#### AIM OF THE EXERCISE
Lines with "MACE": pull these out of the listing below.

RECORDS PROVIDED Start Marker

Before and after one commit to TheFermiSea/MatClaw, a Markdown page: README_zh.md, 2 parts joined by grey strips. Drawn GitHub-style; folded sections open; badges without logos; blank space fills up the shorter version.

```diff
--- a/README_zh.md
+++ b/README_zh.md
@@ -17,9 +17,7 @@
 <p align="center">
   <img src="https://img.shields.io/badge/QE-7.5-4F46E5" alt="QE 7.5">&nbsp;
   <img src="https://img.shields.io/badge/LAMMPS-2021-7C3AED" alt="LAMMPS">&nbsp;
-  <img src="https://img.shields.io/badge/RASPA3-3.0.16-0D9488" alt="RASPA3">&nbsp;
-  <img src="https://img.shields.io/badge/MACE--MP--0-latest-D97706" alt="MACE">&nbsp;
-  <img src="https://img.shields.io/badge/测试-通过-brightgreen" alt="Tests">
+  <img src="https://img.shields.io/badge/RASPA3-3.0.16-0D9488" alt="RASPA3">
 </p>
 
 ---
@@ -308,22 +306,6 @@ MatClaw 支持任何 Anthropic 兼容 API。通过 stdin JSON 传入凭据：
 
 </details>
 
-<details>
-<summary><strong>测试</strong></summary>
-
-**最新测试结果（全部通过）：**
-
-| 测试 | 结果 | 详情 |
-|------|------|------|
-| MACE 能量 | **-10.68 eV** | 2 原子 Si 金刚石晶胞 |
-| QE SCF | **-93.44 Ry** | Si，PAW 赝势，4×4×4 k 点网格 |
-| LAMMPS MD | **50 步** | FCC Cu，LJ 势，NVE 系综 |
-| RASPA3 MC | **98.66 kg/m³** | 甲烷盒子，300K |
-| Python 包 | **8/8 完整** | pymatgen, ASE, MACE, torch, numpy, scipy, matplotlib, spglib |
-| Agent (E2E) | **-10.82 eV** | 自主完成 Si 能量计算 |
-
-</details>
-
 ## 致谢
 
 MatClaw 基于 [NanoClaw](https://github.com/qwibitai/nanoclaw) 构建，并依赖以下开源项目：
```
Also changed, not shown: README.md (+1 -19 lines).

RECORDS PROVIDED End Marker

#### TASK OUTPUT
-  <img src="https://img.shields.io/badge/MACE--MP--0-latest-D97706" alt="MACE">&nbsp;
-| MACE 能量 | **-10.68 eV** | 2 原子 Si 金刚石晶胞 |
-| Python 包 | **8/8 完整** | pymatgen, ASE, MACE, torch, numpy, scipy, matplotlib, spglib |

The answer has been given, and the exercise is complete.